(Beginning of SOURCE MATERIAL)

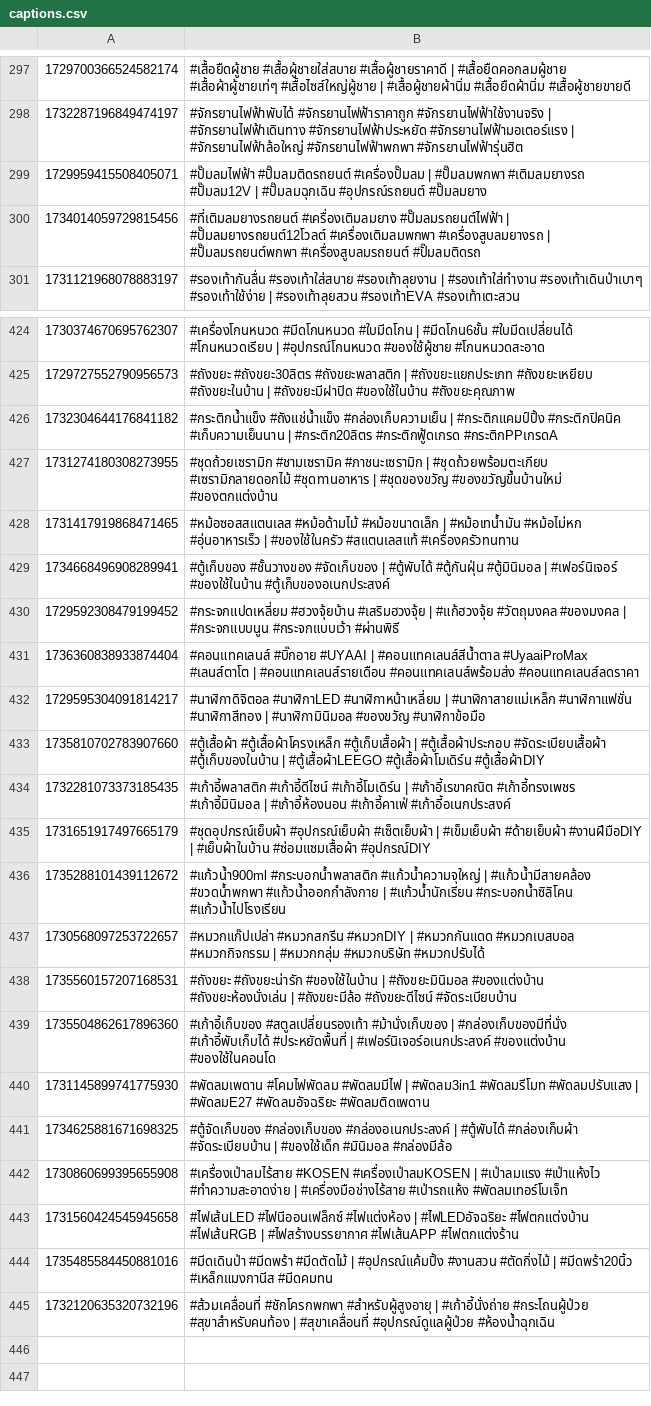
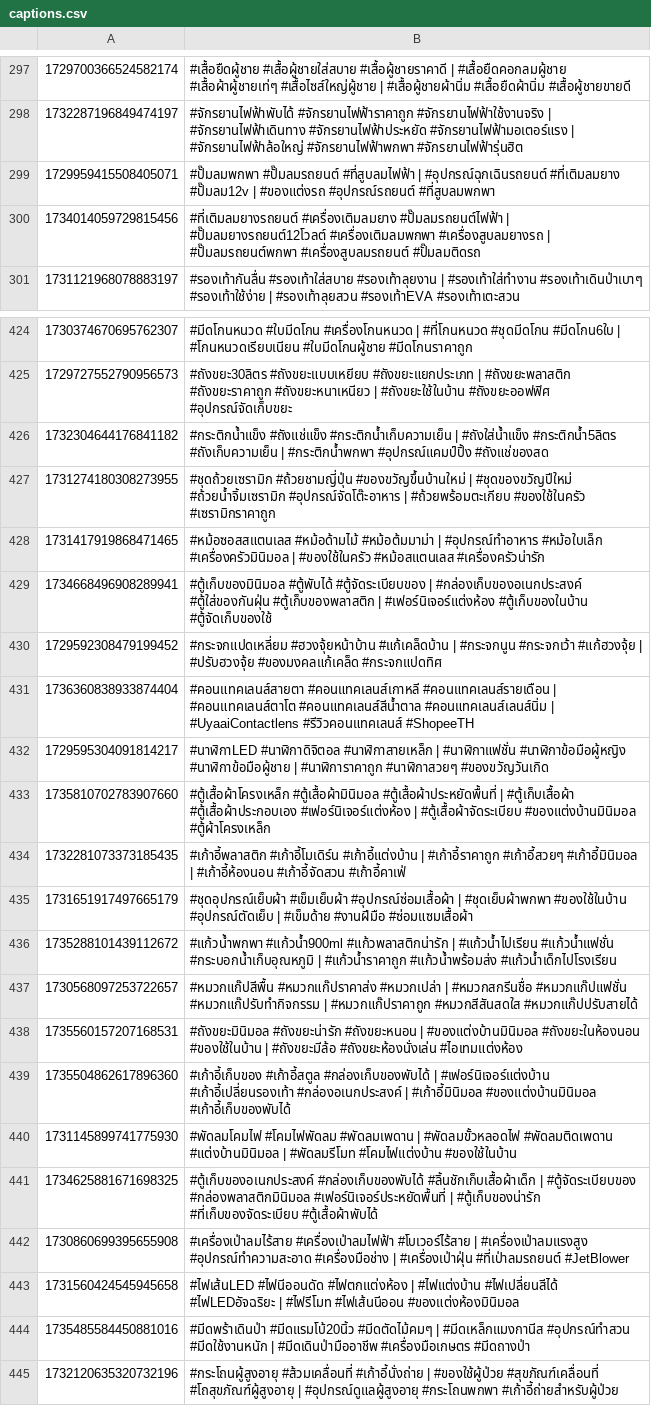
Before and after one commit to ohmwarareok/tiktok-captions, a CSV file: captions.csv, drawn as a sheet; only a part is shown, gaps mark what is left out; the diff covers the shown part only; the diff names each change by its address in the sheet, - before the commit and + after, or states it on an @@ line.

```diff
--- a/captions.csv
+++ b/captions.csv
-B299: #ปั๊มลมไฟฟ้า #ปั๊มลมติดรถยนต์ #เครื่องปั๊มลม | #ปั๊มลมพกพา #เติมลมยางรถ #ปั๊มลม12V | #ปั๊มลมฉุกเฉิน #อุปกรณ์รถยนต์ #ปั๊มลมยาง
+B299: #ปั๊มลมพกพา #ปั๊มลมรถยนต์ #ที่สูบลมไฟฟ้า | #อุปกรณ์ฉุกเฉินรถยนต์ #ที่เติมลมยาง #ปั๊มลม12v | #ของแต่งรถ #อุปกรณ์รถยนต์ #ที่สูบลมพกพา
-B424: #เครื่องโกนหนวด #มีดโกนหนวด #ใบมีดโกน | #มีดโกน6ชั้น #ใบมีดเปลี่ยนได้ #โกนหนวดเรียบ | #อุปกรณ์โกนหนวด #ของใช้ผู้ชาย #โกนหนวดสะอาด
+B424: #มีดโกนหนวด #ใบมีดโกน #เครื่องโกนหนวด | #ที่โกนหนวด #ชุดมีดโกน #มีดโกน6ใบ | #โกนหนวดเรียบเนียน #ใบมีดโกนผู้ชาย #มีดโกนราคาถูก
-B425: #ถังขยะ #ถังขยะ30ลิตร #ถังขยะพลาสติก | #ถังขยะแยกประเภท #ถังขยะเหยียบ #ถังขยะในบ้าน | #ถังขยะมีฝาปิด #ของใช้ในบ้าน #ถังขยะคุณภาพ
+B425: #ถังขยะ30ลิตร #ถังขยะแบบเหยียบ #ถังขยะแยกประเภท | #ถังขยะพลาสติก #ถังขยะราคาถูก #ถังขยะหนาเหนียว | #ถังขยะใช้ในบ้าน #ถังขยะออฟฟิศ #อุปกรณ์จัดเก็บขยะ
-B426: #กระติกน้ำแข็ง #ถังแช่น้ำแข็ง #กล่องเก็บความเย็น | #กระติกแคมป์ปิ้ง #กระติกปิคนิค #เก็บความเย็นนาน | #กระติก20ลิตร #กระติกฟู้ดเกรด #กระติกPPเกรดA
+B426: #กระติกน้ำแข็ง #ถังแช่แข็ง #กระติกน้ำเก็บความเย็น | #ถังใส่น้ำแข็ง #กระติกน้ำ5ลิตร #ถังเก็บความเย็น | #กระติกน้ำพกพา #อุปกรณ์แคมป์ปิ้ง #ถังแช่ของสด
-B427: #ชุดถ้วยเซรามิก #ชามเซรามิค #ภาชนะเซรามิก | #ชุดถ้วยพร้อมตะเกียบ #เซรามิกลายดอกไม้ #ชุดทานอาหาร | #ชุดของขวัญ #ของขวัญขึ้นบ้านใหม่ #ของตกแต่งบ้าน
+B427: #ชุดถ้วยเซรามิก #ถ้วยชามญี่ปุ่น #ของขวัญขึ้นบ้านใหม่ | #ชุดของขวัญปีใหม่ #ถ้วยน้ำจิ้มเซรามิก #อุปกรณ์จัดโต๊ะอาหาร | #ถ้วยพร้อมตะเกียบ #ของใช้ในครัว #เซรามิกราคาถูก
-B428: #หม้อซอสสแตนเลส #หม้อด้ามไม้ #หม้อขนาดเล็ก | #หม้อเทน้ำมัน #หม้อไม่หก #อุ่นอาหารเร็ว | #ของใช้ในครัว #สแตนเลสแท้ #เครื่องครัวทนทาน
+B428: #หม้อซอสสแตนเลส #หม้อด้ามไม้ #หม้อต้มมาม่า | #อุปกรณ์ทำอาหาร #หม้อใบเล็ก #เครื่องครัวมินิมอล | #ของใช้ในครัว #หม้อสแตนเลส #เครื่องครัวน่ารัก
-B429: #ตู้เก็บของ #ชั้นวางของ #จัดเก็บของ | #ตู้พับได้ #ตู้กันฝุ่น #ตู้มินิมอล | #เฟอร์นิเจอร์ #ของใช้ในบ้าน #ตู้เก็บของอเนกประสงค์
+B429: #ตู้เก็บของมินิมอล #ตู้พับได้ #ตู้จัดระเบียบของ | #กล่องเก็บของอเนกประสงค์ #ตู้ใส่ของกันฝุ่น #ตู้เก็บของพลาสติก | #เฟอร์นิเจอร์แต่งห้อง #ตู้เก็บของในบ้าน #ตู้จัดเก็บของใช้
-B430: #กระจกแปดเหลี่ยม #ฮวงจุ้ยบ้าน #เสริมฮวงจุ้ย | #แก้ฮวงจุ้ย #วัตถุมงคล #ของมงคล | #กระจกแบบนูน #กระจกแบบเว้า #ผ่านพิธี
+B430: #กระจกแปดเหลี่ยม #ฮวงจุ้ยหน้าบ้าน #แก้เคล็ดบ้าน | #กระจกนูน #กระจกเว้า #แก้ฮวงจุ้ย | #ปรับฮวงจุ้ย #ของมงคลแก้เคล็ด #กระจกแปดทิศ
-B431: #คอนแทคเลนส์ #บิ๊กอาย #UYAAI | #คอนแทคเลนส์สีน้ำตาล #UyaaiProMax #เลนส์ตาโต | #คอนแทคเลนส์รายเดือน #คอนแทคเลนส์พร้อมส่ง #คอนแทคเลนส์ลดราคา
+B431: #คอนแทคเลนส์สายตา #คอนแทคเลนส์เกาหลี #คอนแทคเลนส์รายเดือน | #คอนแทคเลนส์ตาโต #คอนแทคเลนส์สีน้ำตาล #คอนแทคเลนส์เลนส์นิ่ม | #UyaaiContactlens #รีวิวคอนแทคเลนส์ #ShopeeTH
-B432: #นาฬิกาดิจิตอล #นาฬิกาLED #นาฬิกาหน้าเหลี่ยม | #นาฬิกาสายแม่เหล็ก #นาฬิกาแฟชั่น #นาฬิกาสีทอง | #นาฬิกามินิมอล #ของขวัญ #นาฬิกาข้อมือ
+B432: #นาฬิกาLED #นาฬิกาดิจิตอล #นาฬิกาสายเหล็ก | #นาฬิกาแฟชั่น #นาฬิกาข้อมือผู้หญิง #นาฬิกาข้อมือผู้ชาย | #นาฬิการาคาถูก #นาฬิกาสวยๆ #ของขวัญวันเกิด
-B433: #ตู้เสื้อผ้า #ตู้เสื้อผ้าโครงเหล็ก #ตู้เก็บเสื้อผ้า | #ตู้เสื้อผ้าประกอบ #จัดระเบียบเสื้อผ้า #ตู้เก็บของในบ้าน | #ตู้เสื้อผ้าLEEGO #ตู้เสื้อผ้าโมเดิร์น #ตู้เสื้อผ้าDIY
+B433: #ตู้เสื้อผ้าโครงเหล็ก #ตู้เสื้อผ้ามินิมอล #ตู้เสื้อผ้าประหยัดพื้นที่ | #ตู้เก็บเสื้อผ้า #ตู้เสื้อผ้าประกอบเอง #เฟอร์นิเจอร์แต่งห้อง | #ตู้เสื้อผ้าจัดระเบียบ #ของแต่งบ้านมินิมอล #ตู้ผ้าโครงเหล็ก
-B434: #เก้าอี้พลาสติก #เก้าอี้ดีไซน์ #เก้าอี้โมเดิร์น | #เก้าอี้เรขาคณิต #เก้าอี้ทรงเพชร #เก้าอี้มินิมอล | #เก้าอี้ห้องนอน #เก้าอี้คาเฟ่ #เก้าอี้อเนกประสงค์
+B434: #เก้าอี้พลาสติก #เก้าอี้โมเดิร์น #เก้าอี้แต่งบ้าน | #เก้าอี้ราคาถูก #เก้าอี้สวยๆ #เก้าอี้มินิมอล | #เก้าอี้ห้องนอน #เก้าอี้จัดสวน #เก้าอี้คาเฟ่
-B435: #ชุดอุปกรณ์เย็บผ้า #อุปกรณ์เย็บผ้า #เซ็ตเย็บผ้า | #เข็มเย็บผ้า #ด้ายเย็บผ้า #งานฝีมือDIY | #เย็บผ้าในบ้าน #ซ่อมแซมเสื้อผ้า #อุปกรณ์DIY
+B435: #ชุดอุปกรณ์เย็บผ้า #เข็มเย็บผ้า #อุปกรณ์ซ่อมเสื้อผ้า | #ชุดเย็บผ้าพกพา #ของใช้ในบ้าน #อุปกรณ์ตัดเย็บ | #เข็มด้าย #งานฝีมือ #ซ่อมแซมเสื้อผ้า
-B436: #แก้วน้ำ900ml #กระบอกน้ำพลาสติก #แก้วน้ำความจุใหญ่ | #แก้วน้ำมีสายคล้อง #ขวดน้ำพกพา #แก้วน้ำออกกำลังกาย | #แก้วน้ำนักเรียน #กระบอกน้ำซิลิโคน #แก้วน้ำไปโรงเรียน
+B436: #แก้วน้ำพกพา #แก้วน้ำ900ml #แก้วพลาสติกน่ารัก | #แก้วน้ำไปเรียน #แก้วน้ำแฟชั่น #กระบอกน้ำเก็บอุณหภูมิ | #แก้วน้ำราคาถูก #แก้วน้ำพร้อมส่ง #แก้วน้ำเด็กไปโรงเรียน
-B437: #หมวกแก๊ปเปล่า #หมวกสกรีน #หมวกDIY | #หมวกกันแดด #หมวกเบสบอล #หมวกกิจกรรม | #หมวกกลุ่ม #หมวกบริษัท #หมวกปรับได้
+B437: #หมวกแก๊ปสีพื้น #หมวกแก๊ปราคาส่ง #หมวกเปล่า | #หมวกสกรีนชื่อ #หมวกแก๊ปแฟชั่น #หมวกแก๊ปรับทำกิจกรรม | #หมวกแก๊ปราคาถูก #หมวกสีสันสดใส #หมวกแก๊ปปรับสายได้
-B438: #ถังขยะ #ถังขยะน่ารัก #ของใช้ในบ้าน | #ถังขยะมินิมอล #ของแต่งบ้าน #ถังขยะห้องนั่งเล่น | #ถังขยะมีล้อ #ถังขยะดีไซน์ #จัดระเบียบบ้าน
+B438: #ถังขยะมินิมอล #ถังขยะน่ารัก #ถังขยะหนอน | #ของแต่งบ้านมินิมอล #ถังขยะในห้องนอน #ของใช้ในบ้าน | #ถังขยะมีล้อ #ถังขยะห้องนั่งเล่น #ไอเทมแต่งห้อง
-B439: #เก้าอี้เก็บของ #สตูลเปลี่ยนรองเท้า #ม้านั่งเก็บของ | #กล่องเก็บของมีที่นั่ง #เก้าอี้พับเก็บได้ #ประหยัดพื้นที่ | #เฟอร์นิเจอร์อเนกประสงค์ #ของแต่งบ้าน #ของใช้ในคอนโด
+B439: #เก้าอี้เก็บของ #เก้าอี้สตูล #กล่องเก็บของพับได้ | #เฟอร์นิเจอร์แต่งบ้าน #เก้าอี้เปลี่ยนรองเท้า #กล่องอเนกประสงค์ | #เก้าอี้มินิมอล #ของแต่งบ้านมินิมอล #เก้าอี้เก็บของพับได้
-B440: #พัดลมเพดาน #โคมไฟพัดลม #พัดลมมีไฟ | #พัดลม3in1 #พัดลมรีโมท #พัดลมปรับแสง | #พัดลมE27 #พัดลมอัจฉริยะ #พัดลมติดเพดาน
+B440: #พัดลมโคมไฟ #โคมไฟพัดลม #พัดลมเพดาน | #พัดลมขั้วหลอดไฟ #พัดลมติดเพดาน #แต่งบ้านมินิมอล | #พัดลมรีโมท #โคมไฟแต่งบ้าน #ของใช้ในบ้าน
-B441: #ตู้จัดเก็บของ #กล่องเก็บของ #กล่องอเนกประสงค์ | #ตู้พับได้ #กล่องเก็บผ้า #จัดระเบียบบ้าน | #ของใช้เด็ก #มินิมอล #กล่องมีล้อ
+B441: #ตู้เก็บของอเนกประสงค์ #กล่องเก็บของพับได้ #ลิ้นชักเก็บเสื้อผ้าเด็ก | #ตู้จัดระเบียบของ #กล่องพลาสติกมินิมอล #เฟอร์นิเจอร์ประหยัดพื้นที่ | #ตู้เก็บของน่ารัก #ที่เก็บของจัดระเบียบ #ตู้เสื้อผ้าพับได้
-B442: #เครื่องเป่าลมไร้สาย #KOSEN #เครื่องเป่าลมKOSEN | #เป่าลมแรง #เป่าแห้งไว #ทำความสะอาดง่าย | #เครื่องมือช่างไร้สาย #เป่ารถแห้ง #พัดลมเทอร์โบเจ็ท
+B442: #เครื่องเป่าลมไร้สาย #เครื่องเป่าลมไฟฟ้า #โบเวอร์ไร้สาย | #เครื่องเป่าลมแรงสูง #อุปกรณ์ทำความสะอาด #เครื่องมือช่าง | #เครื่องเป่าฝุ่น #ที่เป่าลมรถยนต์ #JetBlower
-B443: #ไฟเส้นLED #ไฟนีออนเฟล็กซ์ #ไฟแต่งห้อง | #ไฟLEDอัจฉริยะ #ไฟตกแต่งบ้าน #ไฟเส้นRGB | #ไฟสร้างบรรยากาศ #ไฟเส้นAPP #ไฟตกแต่งร้าน
+B443: #ไฟเส้นLED #ไฟนีออนดัด #ไฟตกแต่งห้อง | #ไฟแต่งบ้าน #ไฟเปลี่ยนสีได้ #ไฟLEDอัจฉริยะ | #ไฟรีโมท #ไฟเส้นนีออน #ของแต่งห้องมินิมอล
-B444: #มีดเดินป่า #มีดพร้า #มีดตัดไม้ | #อุปกรณ์แค้มปิ้ง #งานสวน #ตัดกิ่งไม้ | #มีดพร้า20นิ้ว #เหล็กแมงกานีส #มีดคมทน
+B444: #มีดพร้าเดินป่า #มีดแรมโบ้20นิ้ว #มีดตัดไม้คมๆ | #มีดเหล็กแมงกานีส #อุปกรณ์ทำสวน #มีดใช้งานหนัก | #มีดเดินป่ามืออาชีพ #เครื่องมือเกษตร #มีดถางป่า
-B445: #ส้วมเคลื่อนที่ #ชักโครกพกพา #สำหรับผู้สูงอายุ | #เก้าอี้นั่งถ่าย #กระโถนผู้ป่วย #สุขาสำหรับคนท้อง | #สุขาเคลื่อนที่ #อุปกรณ์ดูแลผู้ป่วย #ห้องน้ำฉุกเฉิน
+B445: #กระโถนผู้สูงอายุ #ส้วมเคลื่อนที่ #เก้าอี้นั่งถ่าย | #ของใช้ผู้ป่วย #สุขภัณฑ์เคลื่อนที่ #โถสุขภัณฑ์ผู้สูงอายุ | #อุปกรณ์ดูแลผู้สูงอายุ #กระโถนพกพา #เก้าอี้ถ่ายสำหรับผู้ป่วย
```
Also changed, not shown: 28 edited cells elsewhere in this file, 2 other files.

(End of SOURCE MATERIAL)

# EXERCISE
Wherever the word "captions" appears in a line of the data above, copy that line.

# TASK RESPONSE
Before and after one commit to ohmwarareok/tiktok-captions, a CSV file: captions.csv, drawn as a sheet; only a part is shown, gaps mark what is left out; the diff covers the shown part only; the diff names each change by its address in the sheet, - before the commit and + after, or states it on an @@ line.
--- a/captions.csv
+++ b/captions.csv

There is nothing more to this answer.